Please restate, word for word, the lines below that begin at the one with "rendering; blank space fills up the shorter version." and end at the one with "Also changed, not shown: other parts of README.md (+32". Leave out all other lines.

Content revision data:
※

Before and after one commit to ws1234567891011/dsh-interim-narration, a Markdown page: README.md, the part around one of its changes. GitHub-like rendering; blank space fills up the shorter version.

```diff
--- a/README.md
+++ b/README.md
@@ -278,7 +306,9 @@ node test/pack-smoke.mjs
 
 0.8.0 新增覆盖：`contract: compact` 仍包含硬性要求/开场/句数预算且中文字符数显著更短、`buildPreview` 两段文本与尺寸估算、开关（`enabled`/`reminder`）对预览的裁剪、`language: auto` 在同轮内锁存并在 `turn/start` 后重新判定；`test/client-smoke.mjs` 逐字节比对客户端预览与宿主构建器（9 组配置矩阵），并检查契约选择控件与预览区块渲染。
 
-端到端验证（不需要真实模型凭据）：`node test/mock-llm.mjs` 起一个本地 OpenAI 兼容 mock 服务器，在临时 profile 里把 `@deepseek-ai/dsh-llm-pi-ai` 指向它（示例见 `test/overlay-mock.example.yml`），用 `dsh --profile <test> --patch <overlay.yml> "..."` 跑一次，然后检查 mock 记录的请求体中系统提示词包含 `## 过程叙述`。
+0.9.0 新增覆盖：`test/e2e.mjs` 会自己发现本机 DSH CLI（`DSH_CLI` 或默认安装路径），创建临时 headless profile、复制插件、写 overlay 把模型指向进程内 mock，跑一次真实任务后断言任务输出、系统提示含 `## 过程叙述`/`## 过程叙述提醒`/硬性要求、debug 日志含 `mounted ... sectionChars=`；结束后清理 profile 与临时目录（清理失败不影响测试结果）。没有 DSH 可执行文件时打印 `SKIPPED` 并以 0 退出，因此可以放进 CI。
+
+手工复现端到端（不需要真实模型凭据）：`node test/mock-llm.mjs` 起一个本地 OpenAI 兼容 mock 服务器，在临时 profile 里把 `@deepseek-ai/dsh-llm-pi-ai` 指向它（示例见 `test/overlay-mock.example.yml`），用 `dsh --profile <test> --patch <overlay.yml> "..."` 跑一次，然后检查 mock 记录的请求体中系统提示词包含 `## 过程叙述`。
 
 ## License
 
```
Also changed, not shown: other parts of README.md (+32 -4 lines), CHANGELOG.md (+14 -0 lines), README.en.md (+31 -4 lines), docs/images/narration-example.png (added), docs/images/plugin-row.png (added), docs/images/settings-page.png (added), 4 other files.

※

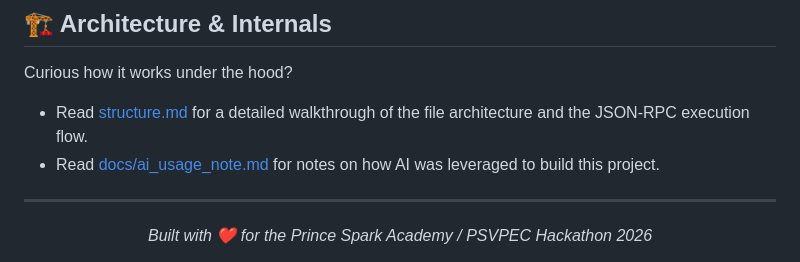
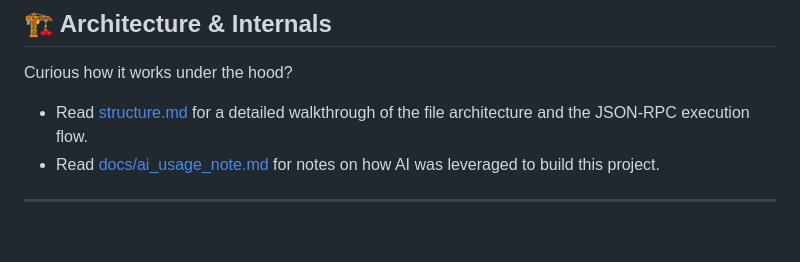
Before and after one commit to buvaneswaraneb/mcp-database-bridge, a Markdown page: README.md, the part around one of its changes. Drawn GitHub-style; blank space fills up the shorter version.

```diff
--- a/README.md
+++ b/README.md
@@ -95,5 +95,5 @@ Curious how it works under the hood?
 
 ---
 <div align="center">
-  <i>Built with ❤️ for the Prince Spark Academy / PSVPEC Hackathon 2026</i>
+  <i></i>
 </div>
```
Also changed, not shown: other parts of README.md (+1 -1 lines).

※

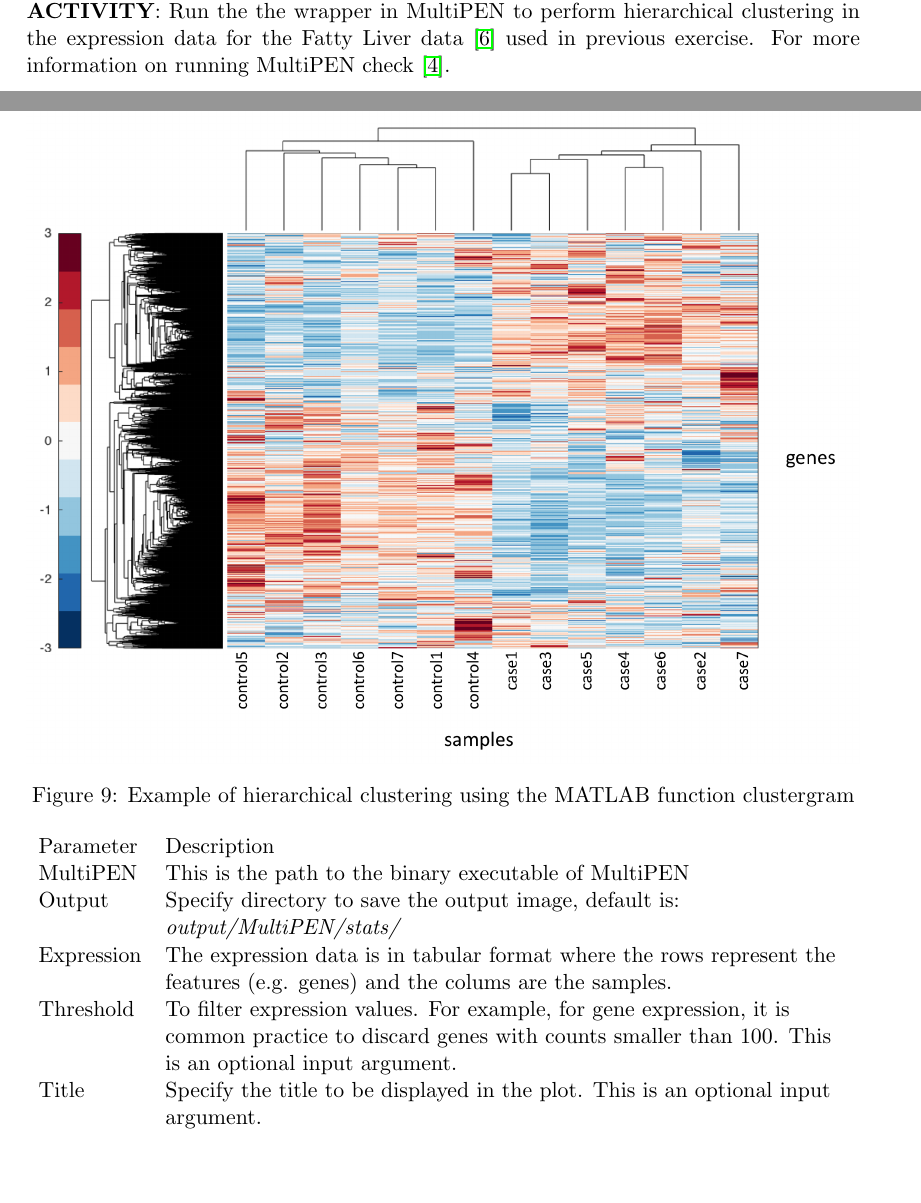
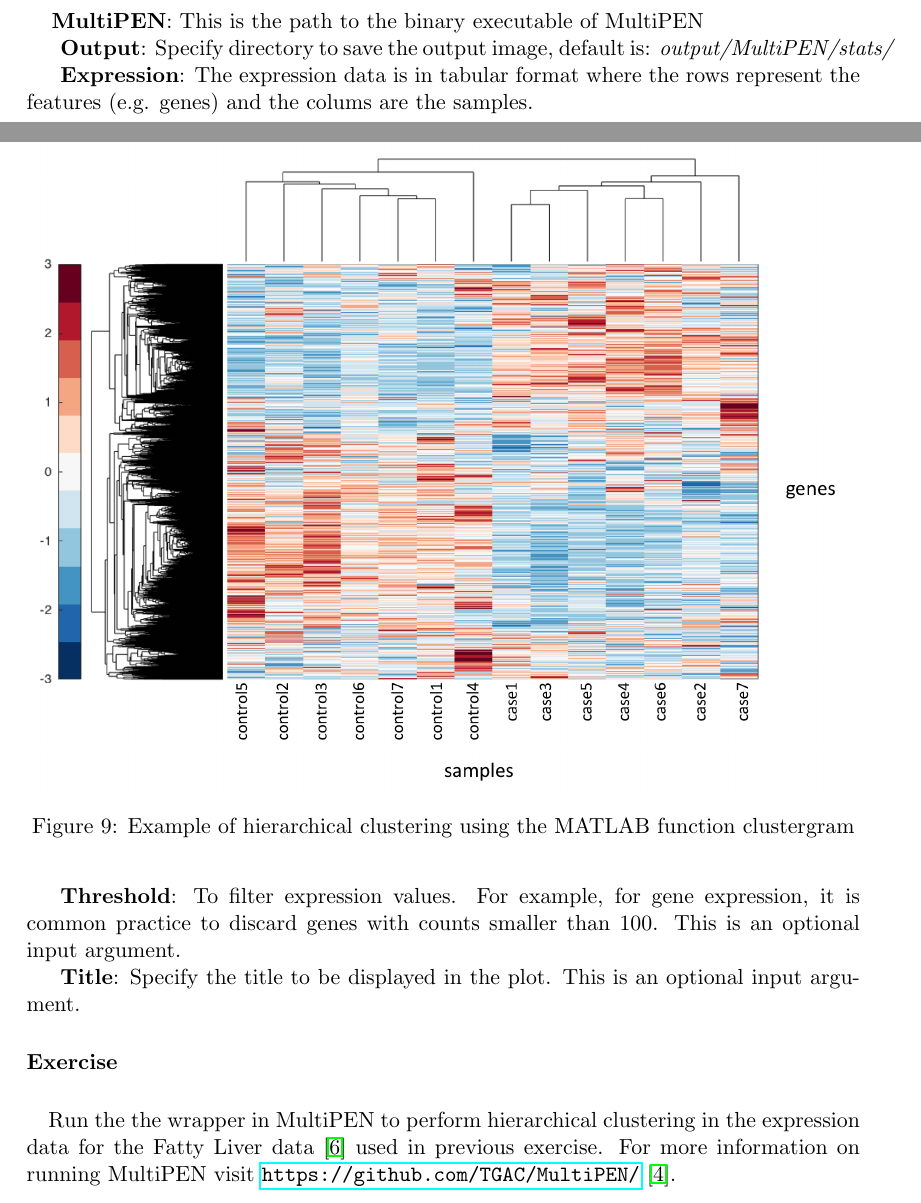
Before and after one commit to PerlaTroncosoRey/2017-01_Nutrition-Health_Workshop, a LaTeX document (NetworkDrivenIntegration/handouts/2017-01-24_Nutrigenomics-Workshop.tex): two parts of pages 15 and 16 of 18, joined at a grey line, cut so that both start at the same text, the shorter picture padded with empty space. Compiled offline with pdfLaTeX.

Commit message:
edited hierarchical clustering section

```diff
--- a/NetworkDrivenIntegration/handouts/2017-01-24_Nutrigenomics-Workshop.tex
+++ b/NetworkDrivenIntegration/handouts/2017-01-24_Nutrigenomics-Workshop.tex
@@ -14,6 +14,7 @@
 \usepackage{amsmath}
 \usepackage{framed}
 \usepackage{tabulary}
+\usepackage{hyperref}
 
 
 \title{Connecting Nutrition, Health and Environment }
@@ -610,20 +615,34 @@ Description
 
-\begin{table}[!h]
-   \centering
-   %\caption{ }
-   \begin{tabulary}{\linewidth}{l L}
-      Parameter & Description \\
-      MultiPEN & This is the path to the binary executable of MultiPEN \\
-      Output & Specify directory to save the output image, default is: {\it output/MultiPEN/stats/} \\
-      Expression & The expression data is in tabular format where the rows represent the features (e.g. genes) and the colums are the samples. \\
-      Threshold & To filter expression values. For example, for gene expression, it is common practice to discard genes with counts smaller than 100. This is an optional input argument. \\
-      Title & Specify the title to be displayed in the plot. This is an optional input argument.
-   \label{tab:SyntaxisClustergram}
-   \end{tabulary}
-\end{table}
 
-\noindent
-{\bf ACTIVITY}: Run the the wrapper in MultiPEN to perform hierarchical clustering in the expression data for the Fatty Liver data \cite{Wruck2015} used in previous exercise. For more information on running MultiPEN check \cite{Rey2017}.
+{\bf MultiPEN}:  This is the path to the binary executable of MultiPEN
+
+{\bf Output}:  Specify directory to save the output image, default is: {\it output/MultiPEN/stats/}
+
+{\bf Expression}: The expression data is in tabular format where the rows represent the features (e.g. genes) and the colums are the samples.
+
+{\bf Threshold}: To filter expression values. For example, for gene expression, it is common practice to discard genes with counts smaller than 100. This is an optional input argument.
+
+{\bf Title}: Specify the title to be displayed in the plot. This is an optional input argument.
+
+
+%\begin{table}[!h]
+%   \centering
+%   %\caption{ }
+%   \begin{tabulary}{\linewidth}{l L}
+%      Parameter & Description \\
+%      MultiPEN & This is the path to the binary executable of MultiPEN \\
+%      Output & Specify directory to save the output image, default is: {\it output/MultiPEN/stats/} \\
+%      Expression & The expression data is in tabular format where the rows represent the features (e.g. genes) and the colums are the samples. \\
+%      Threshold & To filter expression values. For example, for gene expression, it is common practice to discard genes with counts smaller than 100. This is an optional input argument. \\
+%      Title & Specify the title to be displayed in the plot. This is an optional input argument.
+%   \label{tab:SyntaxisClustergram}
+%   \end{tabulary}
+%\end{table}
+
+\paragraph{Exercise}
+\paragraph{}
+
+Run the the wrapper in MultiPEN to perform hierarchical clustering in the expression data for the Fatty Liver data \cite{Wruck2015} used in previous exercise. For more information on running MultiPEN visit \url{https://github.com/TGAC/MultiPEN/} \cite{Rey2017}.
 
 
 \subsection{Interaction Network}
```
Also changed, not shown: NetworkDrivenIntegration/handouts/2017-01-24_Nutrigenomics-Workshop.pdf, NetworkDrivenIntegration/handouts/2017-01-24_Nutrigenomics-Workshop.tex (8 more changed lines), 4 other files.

※

#### TASK OUTPUT:
Before and after one commit to ws1234567891011/dsh-interim-narration, a Markdown page: README.md, the part around one of its changes. GitHub-like rendering; blank space fills up the shorter version.

```diff
--- a/README.md
+++ b/README.md
@@ -278,7 +306,9 @@ node test/pack-smoke.mjs
 
 0.8.0 新增覆盖：`contract: compact` 仍包含硬性要求/开场/句数预算且中文字符数显著更短、`buildPreview` 两段文本与尺寸估算、开关（`enabled`/`reminder`）对预览的裁剪、`language: auto` 在同轮内锁存并在 `turn/start` 后重新判定；`test/client-smoke.mjs` 逐字节比对客户端预览与宿主构建器（9 组配置矩阵），并检查契约选择控件与预览区块渲染。
 
-端到端验证（不需要真实模型凭据）：`node test/mock-llm.mjs` 起一个本地 OpenAI 兼容 mock 服务器，在临时 profile 里把 `@deepseek-ai/dsh-llm-pi-ai` 指向它（示例见 `test/overlay-mock.example.yml`），用 `dsh --profile <test> --patch <overlay.yml> "..."` 跑一次，然后检查 mock 记录的请求体中系统提示词包含 `## 过程叙述`。
+0.9.0 新增覆盖：`test/e2e.mjs` 会自己发现本机 DSH CLI（`DSH_CLI` 或默认安装路径），创建临时 headless profile、复制插件、写 overlay 把模型指向进程内 mock，跑一次真实任务后断言任务输出、系统提示含 `## 过程叙述`/`## 过程叙述提醒`/硬性要求、debug 日志含 `mounted ... sectionChars=`；结束后清理 profile 与临时目录（清理失败不影响测试结果）。没有 DSH 可执行文件时打印 `SKIPPED` 并以 0 退出，因此可以放进 CI。
+
+手工复现端到端（不需要真实模型凭据）：`node test/mock-llm.mjs` 起一个本地 OpenAI 兼容 mock 服务器，在临时 profile 里把 `@deepseek-ai/dsh-llm-pi-ai` 指向它（示例见 `test/overlay-mock.example.yml`），用 `dsh --profile <test> --patch <overlay.yml> "..."` 跑一次，然后检查 mock 记录的请求体中系统提示词包含 `## 过程叙述`。
 
 ## License
 
```
Also changed, not shown: other parts of README.md (+32 -4 lines), CHANGELOG.md (+14 -0 lines), README.en.md (+31 -4 lines), docs/images/narration-example.png (added), docs/images/plugin-row.png (added), docs/images/settings-page.png (added), 4 other files.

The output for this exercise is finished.